■ Excerpted data:

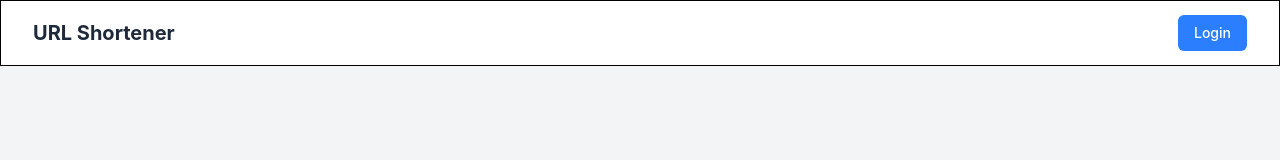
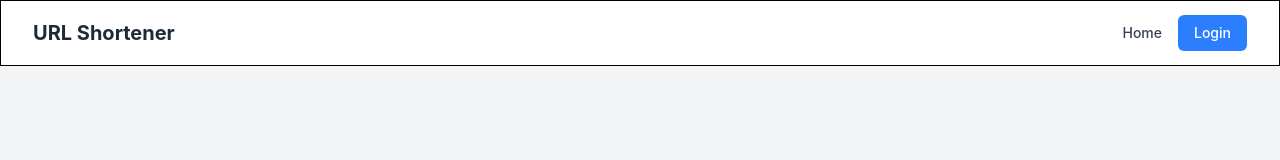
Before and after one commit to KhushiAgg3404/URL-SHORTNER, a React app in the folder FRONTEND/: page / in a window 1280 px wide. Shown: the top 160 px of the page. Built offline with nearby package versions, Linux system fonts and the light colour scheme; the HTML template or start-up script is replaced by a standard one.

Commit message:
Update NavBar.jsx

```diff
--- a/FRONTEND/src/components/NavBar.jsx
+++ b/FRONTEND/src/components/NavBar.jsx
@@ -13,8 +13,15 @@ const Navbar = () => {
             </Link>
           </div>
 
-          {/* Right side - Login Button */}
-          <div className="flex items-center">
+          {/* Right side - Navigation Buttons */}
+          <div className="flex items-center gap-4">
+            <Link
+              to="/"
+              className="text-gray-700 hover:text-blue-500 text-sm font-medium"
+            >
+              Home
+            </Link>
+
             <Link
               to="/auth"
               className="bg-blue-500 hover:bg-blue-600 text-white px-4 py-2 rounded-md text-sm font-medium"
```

* * *

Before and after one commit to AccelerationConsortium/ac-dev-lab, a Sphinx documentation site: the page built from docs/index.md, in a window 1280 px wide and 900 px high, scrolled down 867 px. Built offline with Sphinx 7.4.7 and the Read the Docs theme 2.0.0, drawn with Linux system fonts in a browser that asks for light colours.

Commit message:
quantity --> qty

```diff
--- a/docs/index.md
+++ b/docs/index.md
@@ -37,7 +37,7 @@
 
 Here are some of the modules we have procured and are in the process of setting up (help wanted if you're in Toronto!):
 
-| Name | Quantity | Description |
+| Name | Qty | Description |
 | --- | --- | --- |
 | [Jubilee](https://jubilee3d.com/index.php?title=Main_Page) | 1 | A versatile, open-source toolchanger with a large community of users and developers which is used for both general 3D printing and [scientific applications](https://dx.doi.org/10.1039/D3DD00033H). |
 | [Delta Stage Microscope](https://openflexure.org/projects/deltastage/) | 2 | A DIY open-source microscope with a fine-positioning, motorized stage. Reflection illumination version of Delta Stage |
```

==

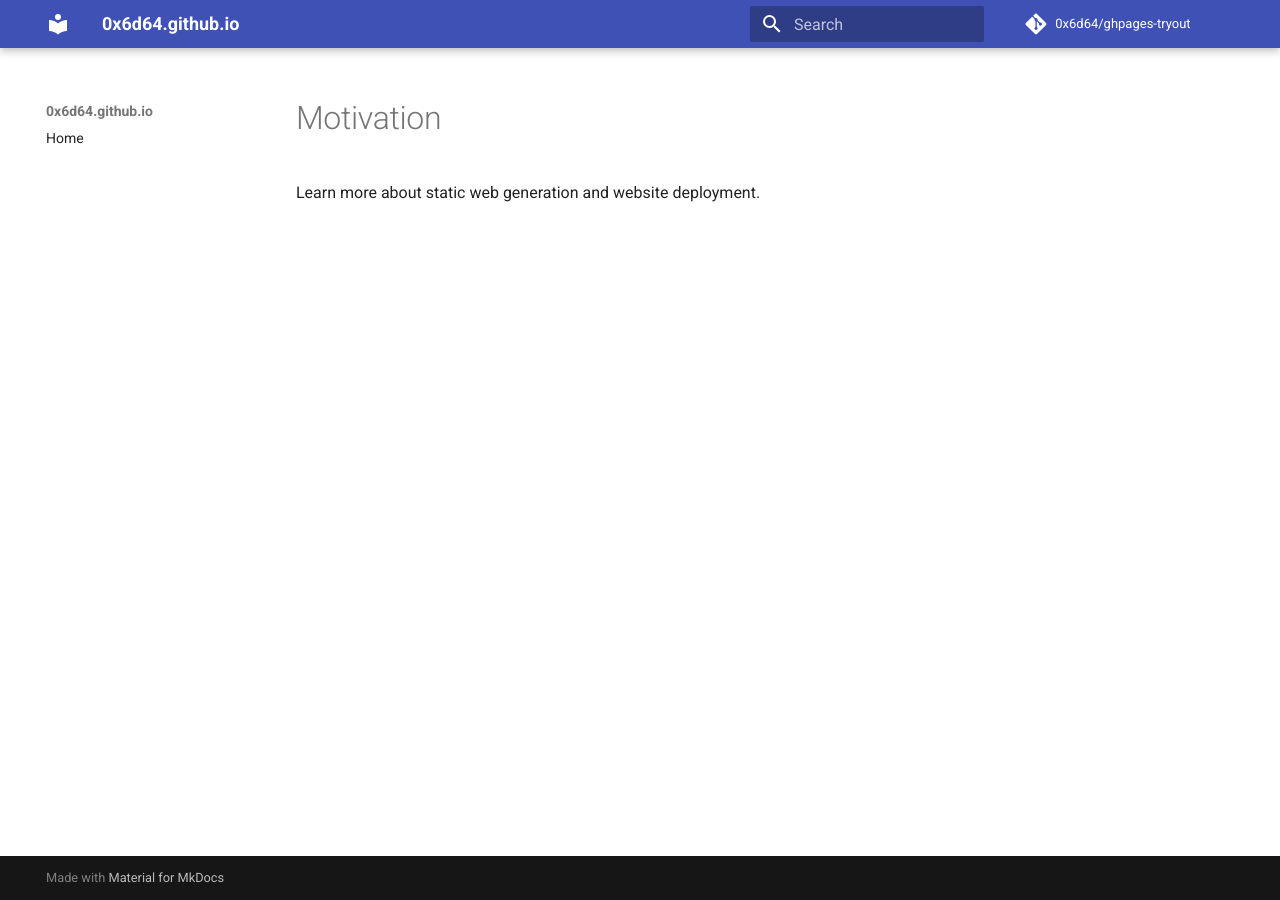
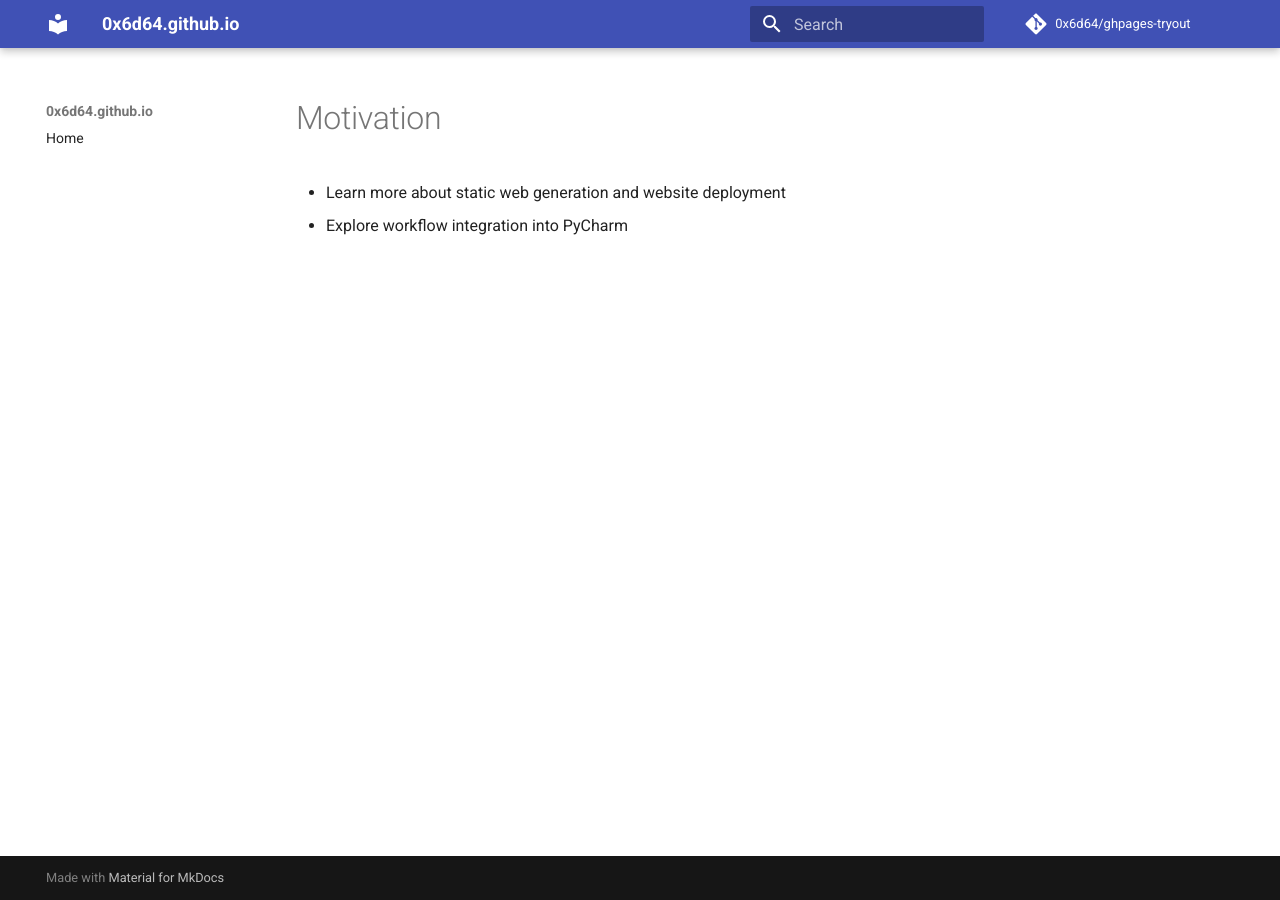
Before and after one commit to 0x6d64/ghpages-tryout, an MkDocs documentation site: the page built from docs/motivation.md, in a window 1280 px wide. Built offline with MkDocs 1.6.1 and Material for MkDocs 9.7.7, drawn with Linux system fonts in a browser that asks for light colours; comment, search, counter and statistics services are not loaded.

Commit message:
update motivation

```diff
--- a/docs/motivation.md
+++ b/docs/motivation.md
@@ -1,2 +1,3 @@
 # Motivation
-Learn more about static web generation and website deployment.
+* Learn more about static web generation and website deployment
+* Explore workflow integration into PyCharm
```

■ Task goal: Find every line in the listing that holds the string "Right", then say how many there are as a bare number.

■ Result: 2